Let your team access departmental inboxes

Give all team members access to their department’s general email (e.g., accounting@, marketing@, and similar)

Build a common processes

If an email addresses or is assigned to a specific team member, that person needs to take point on the response; anyone cc’d or on the general email needs to review the original email.

Give team members unique login credentials

Each team member should have their own unique login, too, so managers can know at a glance who has read or replied to a shared email. Having multiple people logging into department inboxes with the same credentials is a recipe for messy, suboptimal communication with your customers.

A shared inbox also means that the entire team knows what’s coming in and what the team is handling—while also making sure that there aren’t duplicate replies or emails the just seem to disappear without a response from your company.

Route all your business email accounts to one place

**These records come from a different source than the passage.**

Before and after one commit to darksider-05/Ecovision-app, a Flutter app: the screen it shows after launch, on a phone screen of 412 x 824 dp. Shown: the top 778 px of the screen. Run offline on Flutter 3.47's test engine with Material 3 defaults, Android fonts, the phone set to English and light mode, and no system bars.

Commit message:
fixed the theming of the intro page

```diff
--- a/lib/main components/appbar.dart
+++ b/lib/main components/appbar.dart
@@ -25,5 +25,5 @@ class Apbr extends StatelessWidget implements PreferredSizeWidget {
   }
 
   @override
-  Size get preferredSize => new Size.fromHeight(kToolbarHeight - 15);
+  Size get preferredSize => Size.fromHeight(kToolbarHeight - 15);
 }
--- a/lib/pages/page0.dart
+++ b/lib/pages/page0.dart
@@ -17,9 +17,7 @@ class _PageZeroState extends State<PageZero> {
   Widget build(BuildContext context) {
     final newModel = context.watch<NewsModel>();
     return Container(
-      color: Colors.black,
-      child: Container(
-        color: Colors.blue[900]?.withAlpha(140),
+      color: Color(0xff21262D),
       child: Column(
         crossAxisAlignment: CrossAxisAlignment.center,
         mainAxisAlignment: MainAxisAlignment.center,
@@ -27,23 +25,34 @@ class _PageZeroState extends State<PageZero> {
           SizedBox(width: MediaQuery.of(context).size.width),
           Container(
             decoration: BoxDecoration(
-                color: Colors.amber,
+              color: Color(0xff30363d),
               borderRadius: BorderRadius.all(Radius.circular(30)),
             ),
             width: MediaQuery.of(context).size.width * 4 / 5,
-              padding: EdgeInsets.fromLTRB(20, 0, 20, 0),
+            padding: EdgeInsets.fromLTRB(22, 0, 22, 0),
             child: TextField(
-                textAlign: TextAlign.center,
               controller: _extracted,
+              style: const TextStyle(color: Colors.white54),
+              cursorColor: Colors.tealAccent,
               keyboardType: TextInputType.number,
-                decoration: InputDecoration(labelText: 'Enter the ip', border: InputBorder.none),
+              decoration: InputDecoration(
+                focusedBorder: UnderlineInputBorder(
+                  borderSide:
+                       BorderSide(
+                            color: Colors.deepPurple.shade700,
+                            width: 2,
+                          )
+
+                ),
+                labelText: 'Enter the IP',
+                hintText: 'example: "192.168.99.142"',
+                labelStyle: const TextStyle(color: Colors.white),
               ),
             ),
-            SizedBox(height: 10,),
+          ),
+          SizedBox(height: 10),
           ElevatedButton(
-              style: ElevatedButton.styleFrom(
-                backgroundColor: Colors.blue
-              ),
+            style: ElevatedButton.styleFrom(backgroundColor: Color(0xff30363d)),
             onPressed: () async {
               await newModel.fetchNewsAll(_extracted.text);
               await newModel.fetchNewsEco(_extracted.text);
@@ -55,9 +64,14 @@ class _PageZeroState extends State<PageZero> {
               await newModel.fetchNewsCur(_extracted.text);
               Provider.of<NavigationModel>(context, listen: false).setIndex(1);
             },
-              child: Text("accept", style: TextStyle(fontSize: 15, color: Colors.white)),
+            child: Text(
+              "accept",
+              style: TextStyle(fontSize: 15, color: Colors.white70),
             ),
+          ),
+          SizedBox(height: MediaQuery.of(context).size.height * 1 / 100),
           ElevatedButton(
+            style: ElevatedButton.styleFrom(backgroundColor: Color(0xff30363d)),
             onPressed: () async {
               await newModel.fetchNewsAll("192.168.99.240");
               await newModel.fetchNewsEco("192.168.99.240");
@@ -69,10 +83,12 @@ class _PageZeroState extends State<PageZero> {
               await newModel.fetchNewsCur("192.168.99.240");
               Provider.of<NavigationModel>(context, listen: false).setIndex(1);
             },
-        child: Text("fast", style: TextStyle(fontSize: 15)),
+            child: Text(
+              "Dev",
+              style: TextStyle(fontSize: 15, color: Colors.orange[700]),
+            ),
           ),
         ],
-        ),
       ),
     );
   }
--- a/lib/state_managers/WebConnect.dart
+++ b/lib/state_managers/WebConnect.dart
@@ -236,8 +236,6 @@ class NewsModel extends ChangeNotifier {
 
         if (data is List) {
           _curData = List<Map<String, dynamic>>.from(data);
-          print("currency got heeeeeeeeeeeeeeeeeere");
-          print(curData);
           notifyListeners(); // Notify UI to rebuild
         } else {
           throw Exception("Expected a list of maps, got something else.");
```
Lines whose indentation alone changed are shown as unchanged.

No matter how many email addresses you are responsible for, efficient sign-ins are needed. If you only deal with a couple of accounts, that may not be a big deal, but constantly switching between multiple accounts can be a demotivating productivity sapper.

“The biggest task is managing the two email accounts,” says Barry. His duties require him to manage two email accounts, which he prioritizes based on email volume. “One I access on my phone, and that reaches me immediately. The other address, I only check on my laptop.”

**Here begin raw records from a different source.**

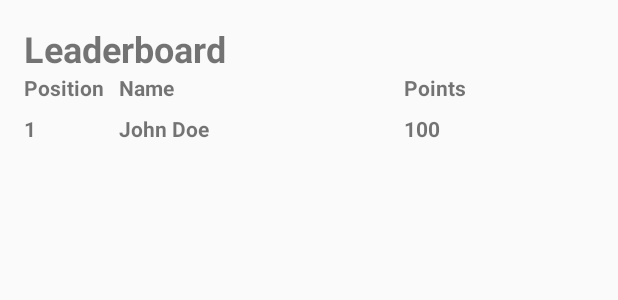
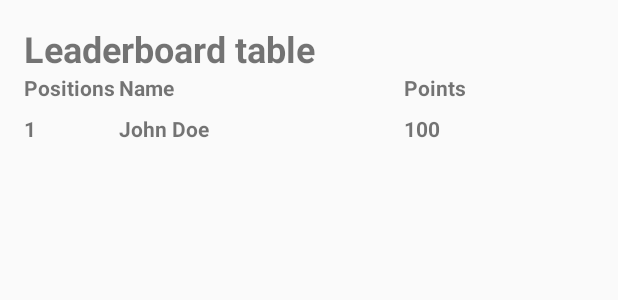
Before and after one commit to karthikprasads/EazilyDone_Internship, an Android app: the layout activity_leaderboard.xml on its own in the app's theme, with its tools: preview values and no code run, on a phone screen of 412 x 824 dp. Shown: the top 300 px of the screen. Run offline under Robolectric (Android 15) with nearby library versions, the phone set to English and light mode, and no system bars.

Commit message:
"Testing"

```diff
--- a/app/src/main/res/layout/activity_leaderboard.xml
+++ b/app/src/main/res/layout/activity_leaderboard.xml
@@ -9,7 +9,7 @@
     <TextView
         android:layout_width="match_parent"
         android:layout_height="wrap_content"
-        android:text="Leaderboard"
+        android:text="Leaderboard table"
         android:textSize="24sp"
         android:textStyle="bold"/>
 
@@ -23,7 +23,7 @@
             android:layout_width="0dp"
             android:layout_height="wrap_content"
             android:layout_weight="1"
-            android:text="Position"
+            android:text="Positions"
             android:textStyle="bold"/>
 
         <TextView
```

Beyond one or two email addresses, switching accounts can become unwieldy. Instead of constant account switching, look into options for helping your team manage all their company email accounts from one central location. Having all your email accounts in one place can help you seamlessly and quickly review each account, reply to emails, and manage, archive, and delete. Email accounts in one place can be more effective and efficient for you and your entire team.

Make your own emails more likely to be seen and read

When you’ve figured out the best way to manage your company’s inflow of emails, take a look at the level of quality of the responses you and your team are sending. If your emails are clear and easily understood (and stick to consistent messaging across your team), they’re more likely to be read. After all, writing a solid email the first time can decrease the odds that you have to have spend time writing back and forth to clear things up.

“My belief is that if you can help people filter emails with how you write emails,” says Barry, “your email can be more effective and be more likely to be seen and read. All of us get so much email, so every email I write I put ‘ABAE’ in the subject line. It helps people filter things.”

Here are some tips to help you and your team’s emails hit their target:

1. Use a keyword in the subject line, such as an event or project name: “April Business After-Hours—Catering Options”

2. Keep subject lines concise: “Agenda for our Tuesday conference call”

3. Make your main point or request in the first paragraph, along with any social proof such as a word-of-mouth referral or shared acquaintance: “Kate Boss mentioned to me that you were looking for a new email management tool. Below are a couple of details about one I work with. If it looks like it could meet your needs, let me know when you’d like to discuss more in-depth or arrange a free trial.”

4. Aim to keep responses around five sentences. It can be challenging—but that focus can result in clearer, more effective emails, plus less work for both you and the person you’re emailing. Want a bigger challenge? Consider treating email replies like text messages—and keep them to two sentences.

5. Don’t forget to communicate like a human, not an email robot. There are some simple strategies for warming up your email messages that can help without sacrificing productivity.

The more you and your team can keep on top of emails, the more productive you can be—and the more motivated you can feel.

After all, no one wants to feel like they’re chained to their inbox. With these tips, you won’t have to be—and you won’t have to worry about important emails slipping through the cracks.

Posted in Email

Anthony St. Clair

Anthony St. Clair

Anthony St. Clair is a business copywriter, author of the Rucksack Universe travel fantasy series, and a craft beer writer specializing in Oregon. Learn more at anthonystclair.com.